- What the exercise asks:
Scan the entries below for the word "MODE". Copy out every line in which it occurs.

Before and after images
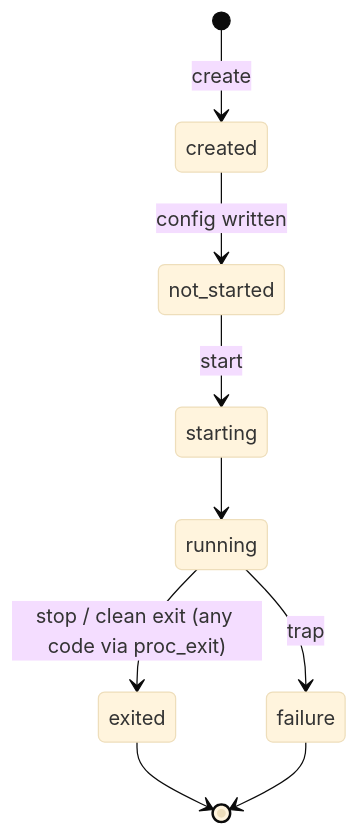
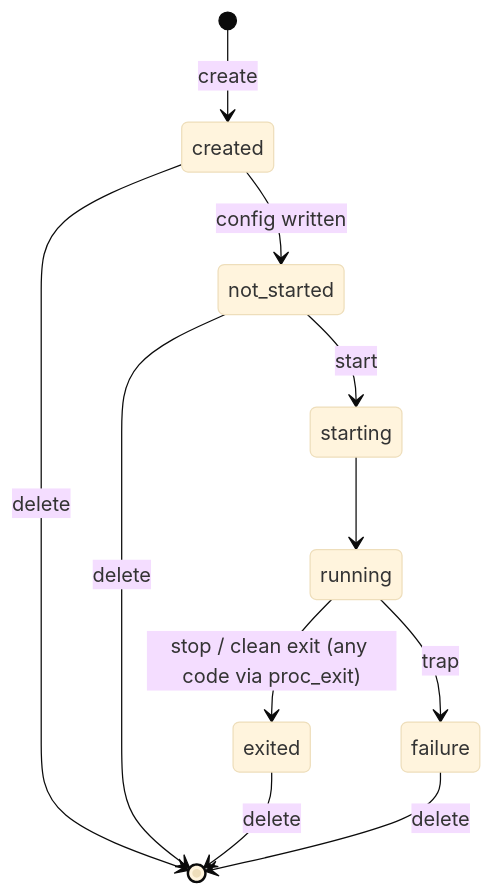
Before and after one commit to mekops-labs/wanted-engine: the diagram in docs/control-plane-reference.md, drawn with Mermaid (base theme). The commit also changed other lines of this file and 9 other files, not shown here.

````diff
--- a/docs/control-plane-reference.md
+++ b/docs/control-plane-reference.md
@@ -100,11 +117,13 @@
 ```mermaid
 stateDiagram-v2
     [*] --> created: create
     created --> not_started: config written
     not_started --> starting: start
     starting --> running
     running --> exited: stop / clean exit (any code via proc_exit)
     running --> failure: trap
-    exited --> [*]
-    failure --> [*]
+    created --> [*]: delete
+    not_started --> [*]: delete
+    exited --> [*]: delete
+    failure --> [*]: delete
 ```
````
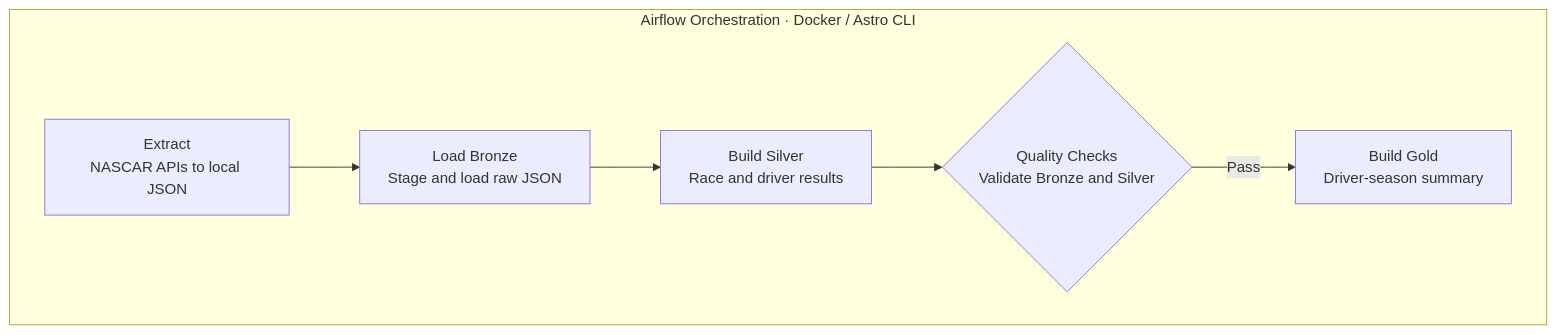
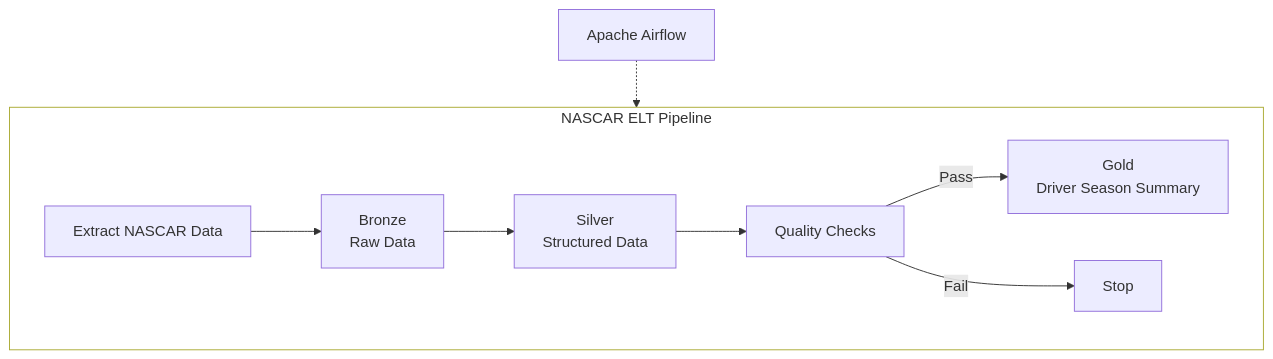
The diagram in README.md (johnmoses137/nascar-race-elt), drawn with Mermaid before and after one commit.

Commit message:
docs: simplify NASCAR pipeline architecture diagram

````diff
--- a/README.md
+++ b/README.md
@@ -22,14 +22,16 @@
 ```mermaid
-flowchart LR
-    subgraph AF["Airflow Orchestration · Docker / Astro CLI"]
+flowchart TB
+    AF["Apache Airflow"]
+    AF -.-> PIPELINE
+
+    subgraph PIPELINE["NASCAR ELT Pipeline"]
         direction LR
-        E["Extract<br/>NASCAR APIs to local JSON"]
-        B["Load Bronze<br/>Stage and load raw JSON"]
-        S["Build Silver<br/>Race and driver results"]
-        Q{"Quality Checks<br/>Validate Bronze and Silver"}
-        G["Build Gold<br/>Driver-season summary"]
+        E["Extract NASCAR Data"] --> B["Bronze<br/>Raw Data"]
+        B --> S["Silver<br/>Structured Data"]
+        S --> Q["Quality Checks"]
+        Q -->|Pass| G["Gold<br/>Driver Season Summary"]
+        Q -->|Fail| STOP["Stop"]
+    end
 
-        E --> B --> S --> Q
-        Q -->|Pass| G
-    end
+    style PIPELINE fill:transparent
 ```
````
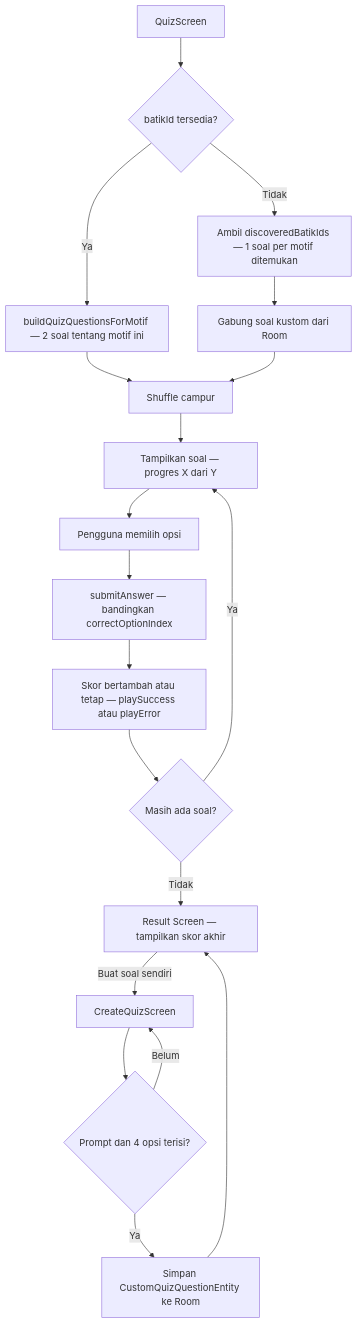
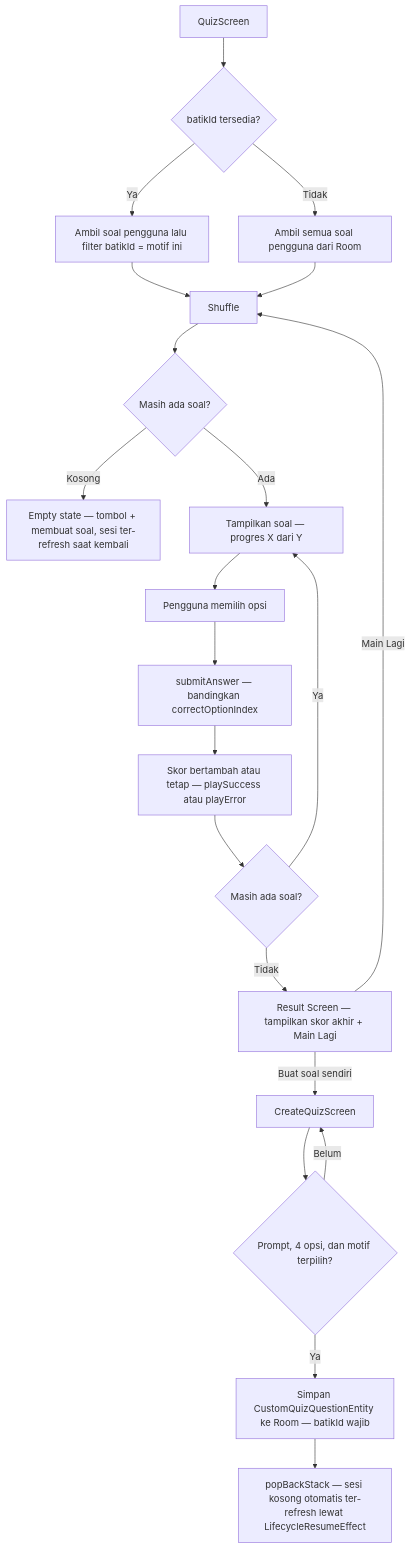
Before and after one commit to JailaniGans/Jelajah-batik-jambi-AR: the fourth of 8 diagrams in README.md, drawn with Mermaid. The commit also changed other lines of this file and 2 other files, not shown here.

````diff
--- a/README.md
+++ b/README.md
@@ -237,21 +245,23 @@
 ```mermaid
 flowchart TD
     Q0["QuizScreen"] --> MODE{"batikId tersedia?"}
-    MODE -->|Ya| QS["buildQuizQuestionsForMotif — 2 soal tentang motif ini"]
-    MODE -->|Tidak| QA["Ambil discoveredBatikIds — 1 soal per motif ditemukan"]
-    QA --> QC["Gabung soal kustom dari Room"]
-    QS --> SH["Shuffle campur"]
-    QC --> SH
-    SH --> ANS["Tampilkan soal — progres X dari Y"]
+    MODE -->|Ya| QS["Ambil soal pengguna lalu filter batikId = motif ini"]
+    MODE -->|Tidak| QA["Ambil semua soal pengguna dari Room"]
+    QS --> SH["Shuffle"]
+    QA --> SH
+    SH --> EMPTY{"Masih ada soal?"}
+    EMPTY -->|Kosong| ES["Empty state — tombol + membuat soal, sesi ter-refresh saat kembali"]
+    EMPTY -->|Ada| ANS["Tampilkan soal — progres X dari Y"]
     ANS --> PICK["Pengguna memilih opsi"]
     PICK --> SUB["submitAnswer — bandingkan correctOptionIndex"]
     SUB --> SCORE["Skor bertambah atau tetap — playSuccess atau playError"]
     SCORE --> MORE{"Masih ada soal?"}
     MORE -->|Ya| ANS
-    MORE -->|Tidak| RES["Result Screen — tampilkan skor akhir"]
+    MORE -->|Tidak| RES["Result Screen — tampilkan skor akhir + Main Lagi"]
+    RES -->|Main Lagi| SH
     RES -->|Buat soal sendiri| CQ["CreateQuizScreen"]
-    CQ --> VAL{"Prompt dan 4 opsi terisi?"}
+    CQ --> VAL{"Prompt, 4 opsi, dan motif terpilih?"}
     VAL -->|Belum| CQ
-    VAL -->|Ya| SAVED["Simpan CustomQuizQuestionEntity ke Room"]
-    SAVED --> RES
+    VAL -->|Ya| SAVED["Simpan CustomQuizQuestionEntity ke Room — batikId wajib"]
+    SAVED --> BACK["popBackStack — sesi kosong otomatis ter-refresh lewat LifecycleResumeEffect"]
 ```
````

- Reply:
     Q0["QuizScreen"] --> MODE{"batikId tersedia?"}
-    MODE -->|Ya| QS["buildQuizQuestionsForMotif — 2 soal tentang motif ini"]
-    MODE -->|Tidak| QA["Ambil discoveredBatikIds — 1 soal per motif ditemukan"]
+    MODE -->|Ya| QS["Ambil soal pengguna lalu filter batikId = motif ini"]
+    MODE -->|Tidak| QA["Ambil semua soal pengguna dari Room"]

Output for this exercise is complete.